Joe Dominguez and Vicki Robin wrote a bestselling book in 1992 Your Money or Your Life: Transforming Your Relationship With Money and Achieving Financial Independence. They arrived at this definition for money: Money is something that we choose to trade our life energy for. By life energy, they mean the allotment of time we have here in earth. When we go to our jobs, we are essentially trading our life energy, our limited time, for money. How much are we trading our life energy for? Or put another way, how much money are we making for the amount of time we work?
Someone might say, well, I work 40 hours a week and make $320 per week so that’s $8 an hour. But it is actually not that simple. There are a lot of other hidden time and monetary expenditures associated with our jobs that we ought to factor in to arrive at our real hourly wage. There are the obvious expenditures; for instance, the time and monetary expenditures of commuting to work. For people who work in Tokyo, an average commuting time of 1 and a half hour one way is usual. So while the company may pay for train fares, that’s still 3 hours a day that needs to be factored into the equation. Then there are the clothing costs — would we wear high heel shoes, suits, or make up if it weren’t the office norm? Then there are the various forms of extra costs in meals — whether it be eating out for lunch or after work with colleagues, or more expensive take-out food for the family dinner because we didn’t have time to cook (or pay someone to do this), or the latte we treat ourselves to because we deserve a break. The less obvious time and monetary expenditures include the things we do to decompress and escape from the stress of work. More work-related costs subtracted from the weekly wage divided by more hours on work and work-related activities results in a much lower hourly wage. An $8 an hour wage may actually become only $4 after factoring everything in. This has implications on spending. A $40 pair of shoes that would have needed 5 hours of work now actually needs 10 hours of work (according to real wages) to pay for it — but that’s for another story.
It’s not all about the money. Years ago, my husband worked one day a week officiating weddings. With just one day’s work, he earns as much as most people do working an entire week or more. The money was surely good but it was not at all a satisfying or rewarding job. There was no room for creativity, innovation, greater accomplishment or fulfillment. He is easily earning much much less right now for the amount of time he puts in.

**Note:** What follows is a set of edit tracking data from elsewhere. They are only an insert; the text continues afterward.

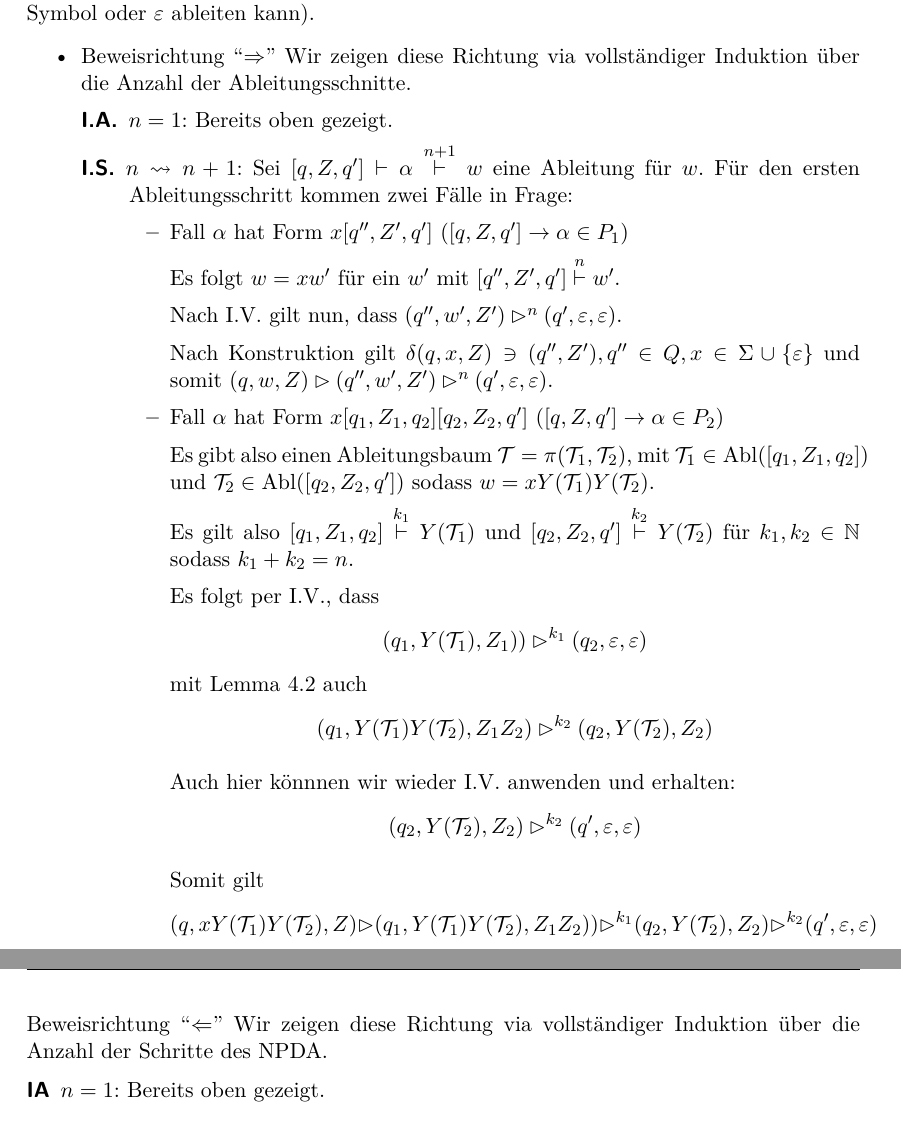
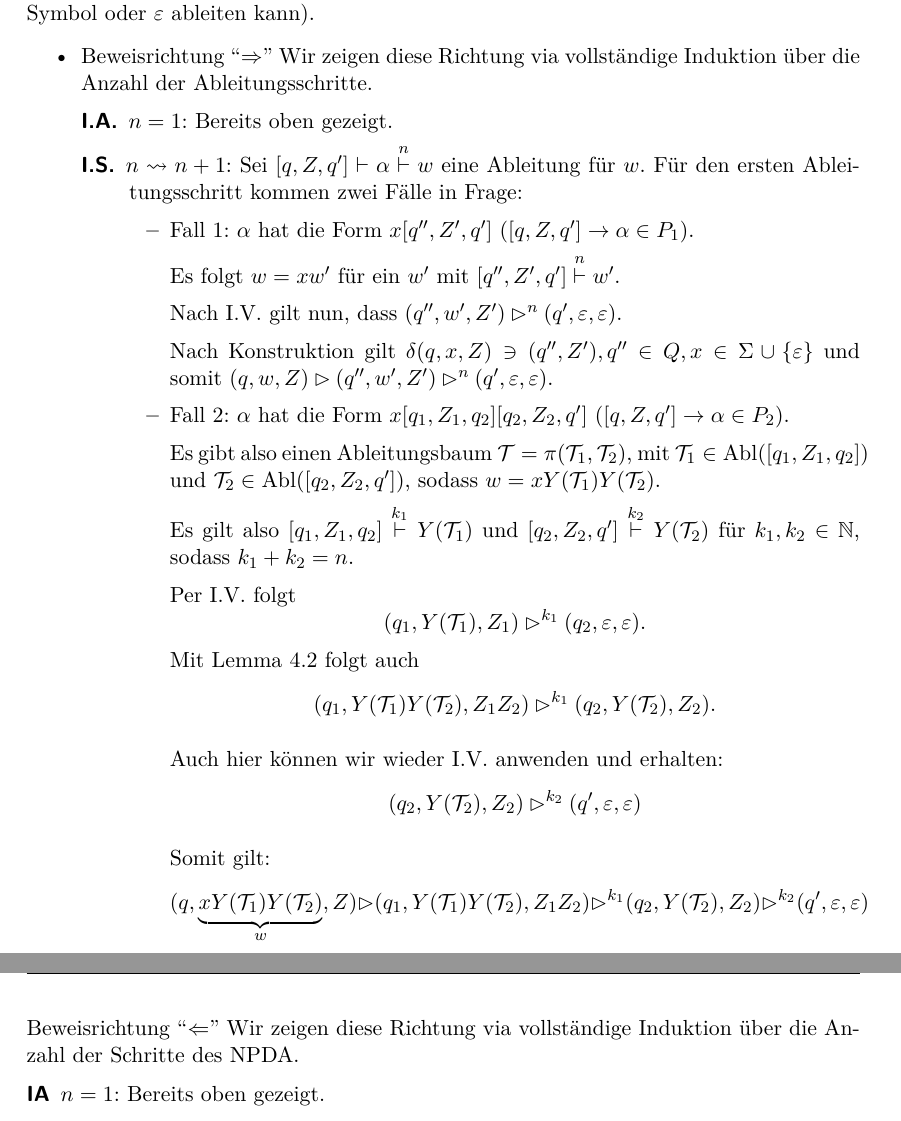
Before and after one commit to proglang/Informatik-III-Theoretische-Informatik, a LaTeX document (Info_3_Skript_WS2017-18.tex, which reads 4-Kellerautomaten.tex): two parts of pages 57 and 58 of 63, joined at a grey line, cut so that both start at the same text. Compiled offline with pdfLaTeX.

Commit message:
polished section 4.1, part 4

```diff
--- a/4-Kellerautomaten.tex
+++ b/4-Kellerautomaten.tex
@@ -260,13 +260,13 @@ Das folgende Lemma beantwortet diese Frage.
 
     \begin{itemize}
      \item Beweisrichtung ``$\Rightarrow$''
-     Wir zeigen diese Richtung via vollständiger Induktion über die Anzahl der Ableitungsschnitte.
+     Wir zeigen diese Richtung via vollständige Induktion über die Anzahl der Ableitungsschritte.
      \begin{description}
       \item[I.A.] $n=1$: Bereits oben gezeigt.
       \item[I.S.] $n\rightsquigarrow n+1$:
-      Sei $[q,Z,q']\vdash\alpha\stackrel{n+1}{\vdash} w$ eine Ableitung für $w$. Für den ersten Ableitungsschritt kommen zwei Fälle in Frage:
+      Sei $[q,Z,q']\vdash\alpha\stackrel{n}{\vdash} w$ eine Ableitung für $w$. Für den ersten Ableitungsschritt kommen zwei Fälle in Frage:
       \begin{itemize}
-      \item Fall $\alpha$ hat Form $x[q'', Z', q']$ ($[q,Z,q']\rightarrow\alpha \in P_1$)
+      \item Fall 1: $\alpha$ hat die Form $x[q'', Z', q']$ ($[q,Z,q']\rightarrow\alpha \in P_1$).
 
 	  Es folgt $w = xw'$ für ein $w'$ mit $[q'', Z', q']\stackrel{n}{\vdash} w'$.
 
@@ -274,31 +274,31 @@ Das folgende Lemma beantwortet diese Frage.
 
 	  Nach Konstruktion gilt $\delta(q, x, Z) \ni (q'', Z'), q'' \in Q, x \in \Sigma \cup \{\Eps\}$ und somit
 	  $(q, w, Z) \ConfRel (q'', w', Z') \ConfRel^n (q',\Eps,\Eps)$.
-      \item Fall $\alpha$ hat Form $x[q_1,Z_1,q_2][q_2, Z_2, q']$ ($[q,Z,q']\rightarrow\alpha \in P_2$)
+      \item Fall 2: $\alpha$ hat die Form $x[q_1,Z_1,q_2][q_2, Z_2, q']$ ($[q,Z,q']\rightarrow\alpha \in P_2$).
 
-      Es gibt also einen Ableitungsbaum $\mathcal{T} = \pi(\mathcal{T}_1,\mathcal{T}_2)$, mit $\mathcal{T}_1 \in \operatorname{Abl}([q_1, Z_1, q_2])$ und $\mathcal{T}_2 \in \operatorname{Abl}([q_2, Z_2, q'])$ sodass $w = xY(\mathcal{T}_1)Y(\mathcal{T}_2)$.
+      Es gibt also einen Ableitungsbaum $\mathcal{T} = \pi(\mathcal{T}_1,\mathcal{T}_2)$, mit $\mathcal{T}_1 \in \operatorname{Abl}([q_1, Z_1, q_2])$ und $\mathcal{T}_2 \in \operatorname{Abl}([q_2, Z_2, q'])$, sodass $w = xY(\mathcal{T}_1)Y(\mathcal{T}_2)$.
 
       Es gilt also $[q_1, Z_1, q_2]\stackrel{k_1}{\vdash} Y(\mathcal{T}_1)$ und
-      $[q_2, Z_2, q']\stackrel{k_2}{\vdash} Y(\mathcal{T}_2)$ für $k_1,k_2\in\N$ sodass $k_1+k_2=n$.
+      $[q_2, Z_2, q']\stackrel{k_2}{\vdash} Y(\mathcal{T}_2)$ für $k_1,k_2\in\N$, sodass $k_1+k_2=n$.
 
-          Es folgt per I.V., dass
+          Per I.V.\ folgt
           \begin{displaymath}
-            (q_1, Y(\mathcal{T}_1), Z_1)) \ConfRel^{k_1} (q_2, \Eps, \Eps)
+            (q_1, Y(\mathcal{T}_1), Z_1) \ConfRel^{k_1} (q_2, \Eps, \Eps).
           \end{displaymath}
-          mit \autoref{lem:4.mehrKeller} auch
+          Mit \autoref{lem:4.mehrKeller} folgt auch
           \begin{displaymath}
-            (q_1, Y(\mathcal{T}_1)Y(\mathcal{T}_2), Z_1Z_2) \ConfRel^{k_2} (q_2, Y(\mathcal{T}_2), Z_2)
+            (q_1, Y(\mathcal{T}_1)Y(\mathcal{T}_2), Z_1Z_2) \ConfRel^{k_1} (q_2, Y(\mathcal{T}_2), Z_2).
           \end{displaymath}
 
 
-      Auch hier könnnen wir wieder I.V. anwenden und erhalten:
+      Auch hier können wir wieder I.V.\ anwenden und erhalten:
           \begin{displaymath}
             (q_2, Y(\mathcal{T}_2), Z_2) \ConfRel^{k_2} (q', \Eps, \Eps)
           \end{displaymath}
 
-                    Somit gilt
+                    Somit gilt:
           \begin{displaymath}
-            (q, xY(\mathcal{T}_1)Y(\mathcal{T}_2), Z) \ConfRel (q_1, Y(\mathcal{T}_1)Y(\mathcal{T}_2), Z_1Z_2)) \ConfRel^{k_1} (q_2, Y(\mathcal{T}_2), Z_2) \ConfRel^{k_2} (q', \Eps, \Eps)
+            (q, \underbrace{xY(\mathcal{T}_1)Y(\mathcal{T}_2)}_{w}, Z) \ConfRel (q_1, Y(\mathcal{T}_1)Y(\mathcal{T}_2), Z_1Z_2) \ConfRel^{k_1} (q_2, Y(\mathcal{T}_2), Z_2) \ConfRel^{k_2} (q', \Eps, \Eps)
           \end{displaymath}
       \end{itemize}
 
@@ -307,7 +307,7 @@ Das folgende Lemma beantwortet diese Frage.
     \end{itemize}
 
     \item Beweisrichtung ``$\Leftarrow$''
-     Wir zeigen diese Richtung via vollständiger Induktion über die Anzahl der Schritte des \ac{NPDA}.
+     Wir zeigen diese Richtung via vollständige Induktion über die Anzahl der Schritte des \ac{NPDA}.
      \begin{description}
       \item[IA] $n=1$: Bereits oben gezeigt.
       \item[IS] $n\rightsquigarrow n+1$:
```
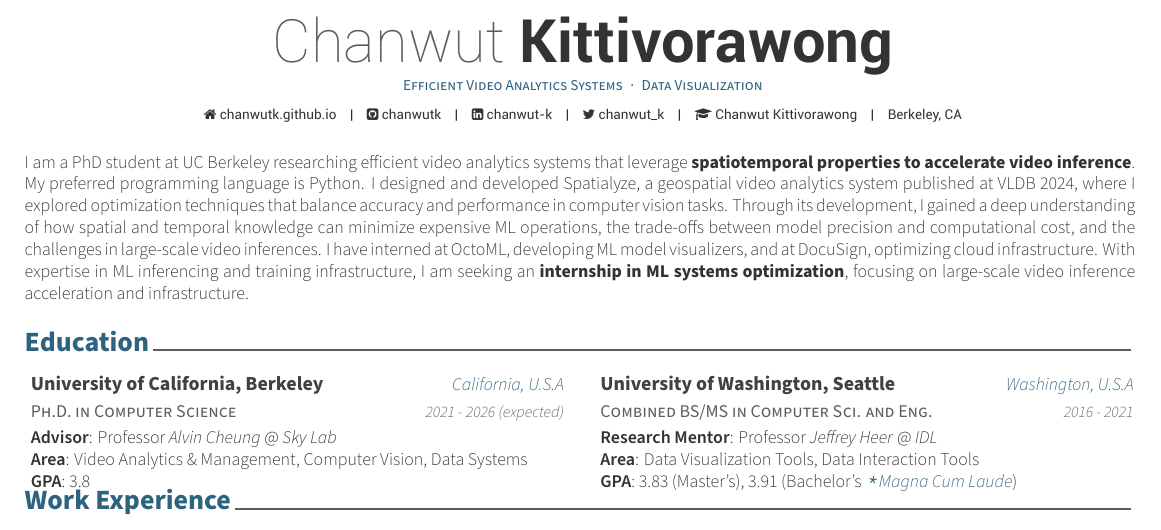
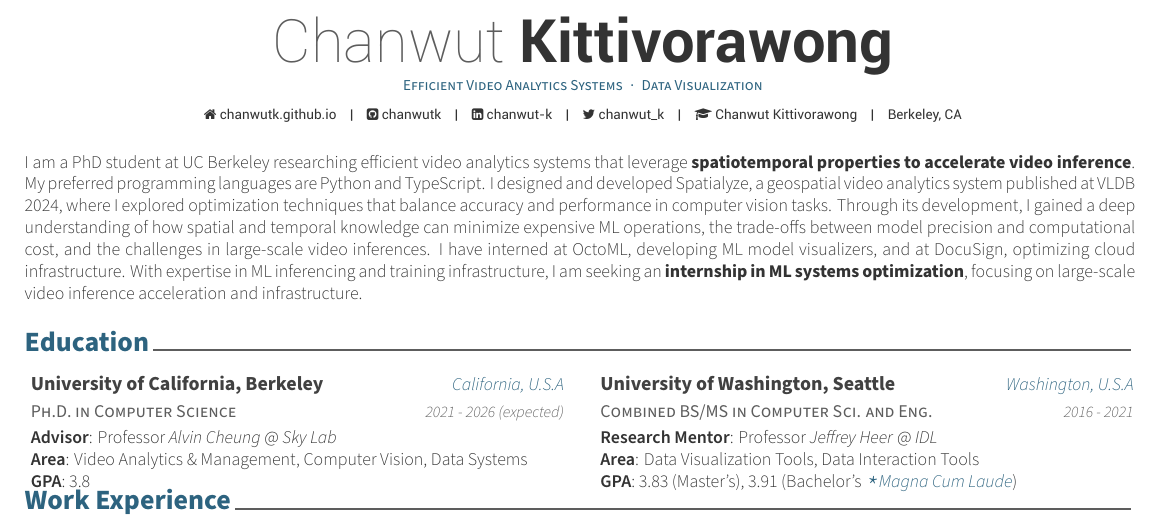
Before and after one commit to chanwutk/resume, a LaTeX CV (resume.tex, which reads content/summary.tex): part of page 1 of 2, cut so that both start at the same text. Compiled offline with XeLaTeX.

Commit message:
Updates from Overleaf

```diff
--- a/content/summary.tex
+++ b/content/summary.tex
@@ -12,7 +12,7 @@
 
 %---------------------------------------------------------
 I am a PhD student at UC Berkeley researching efficient video analytics systems that leverage {\bf spatiotemporal properties to accelerate video inference}.
-My preferred programming language is Python.
+My preferred programming languages are Python and TypeScript.
 I designed and developed Spatialyze, a geospatial video analytics system published at VLDB 2024, where I explored optimization techniques that balance accuracy and performance in computer vision tasks.
 Through its development, I gained a deep understanding of how spatial and temporal knowledge can minimize expensive ML operations, the trade-offs between model precision and computational cost, and the challenges in large-scale video inferences.
 I have interned at OctoML, developing ML model visualizers, and at DocuSign, optimizing cloud infrastructure.
```
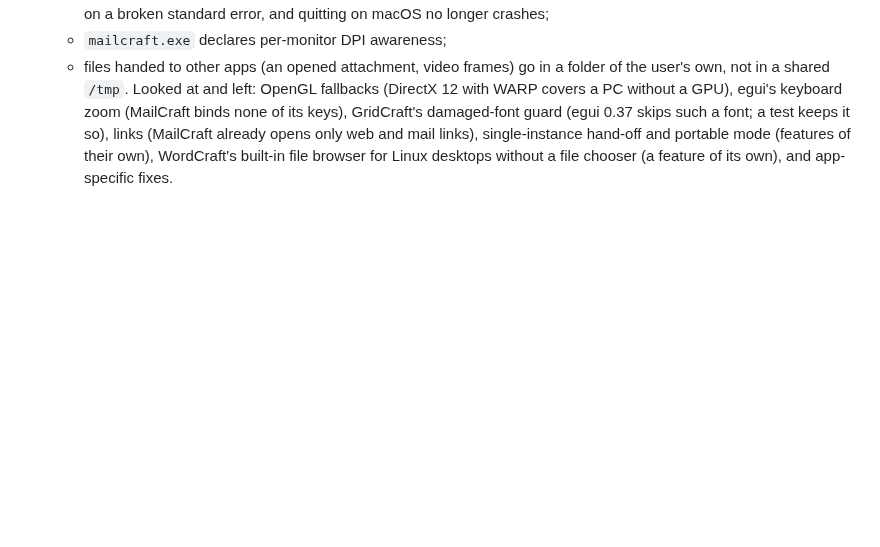
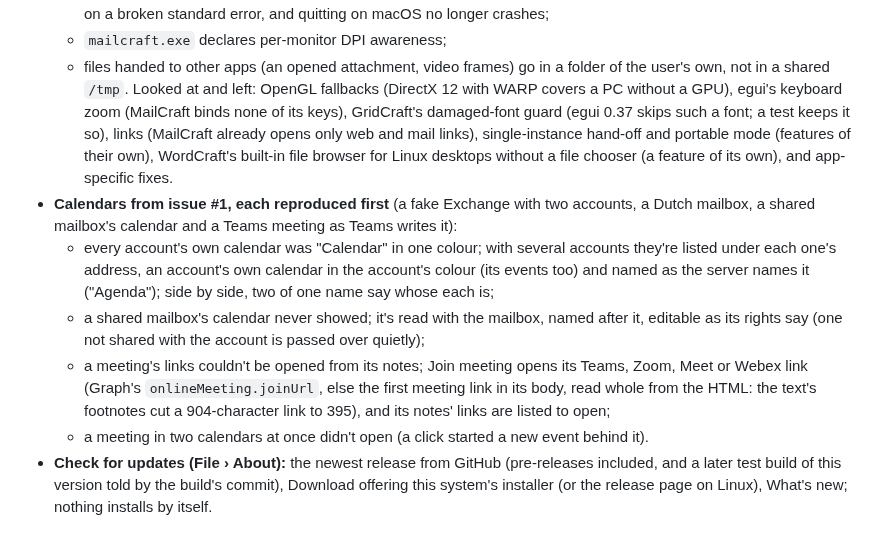
Before and after one commit to ZIDAN44/mailcraft, a Markdown page: docs/gaps.md, the part around the change. GitHub-like rendering; blank space fills up the shorter version.

Commit message:
Docs: v0.20, issue #1's calendars and Check for updates
Co-Authored-By: Claude Opus 5.5 <noreply@anthropic.com>

```diff
--- a/docs/gaps.md
+++ b/docs/gaps.md
@@ -513,3 +513,19 @@ tester's does, a contact as Exchange keeps it, Outlook's clipboard), then fixed
   mail links), single-instance hand-off and portable mode (features of their own), WordCraft's
   built-in file browser for Linux desktops without a file chooser (a feature of its own), and
   app-specific fixes.
+- **Calendars from issue #1, each reproduced first** (a fake Exchange with two accounts, a Dutch
+  mailbox, a shared mailbox's calendar and a Teams meeting as Teams writes it):
+  - every account's own calendar was "Calendar" in one colour; with several accounts they're
+    listed under each one's address, an account's own calendar in the account's colour (its
+    events too) and named as the server names it ("Agenda"); side by side, two of one name say
+    whose each is;
+  - a shared mailbox's calendar never showed; it's read with the mailbox, named after it,
+    editable as its rights say (one not shared with the account is passed over quietly);
+  - a meeting's links couldn't be opened from its notes; Join meeting opens its Teams, Zoom,
+    Meet or Webex link (Graph's `onlineMeeting.joinUrl`, else the first meeting link in its
+    body, read whole from the HTML: the text's footnotes cut a 904-character link to 395), and
+    its notes' links are listed to open;
+  - a meeting in two calendars at once didn't open (a click started a new event behind it).
+- **Check for updates (File › About):** the newest release from GitHub (pre-releases included,
+  and a later test build of this version told by the build's commit), Download offering this
+  system's installer (or the release page on Linux), What's new; nothing installs by itself.
```
Also changed, not shown: ROADMAP.md (+8 -2 lines).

I wouldn’t say that what I have right now is a dream job but I do appreciate the many good things that come with it. How much are we willing to receive for the kind of work we really want?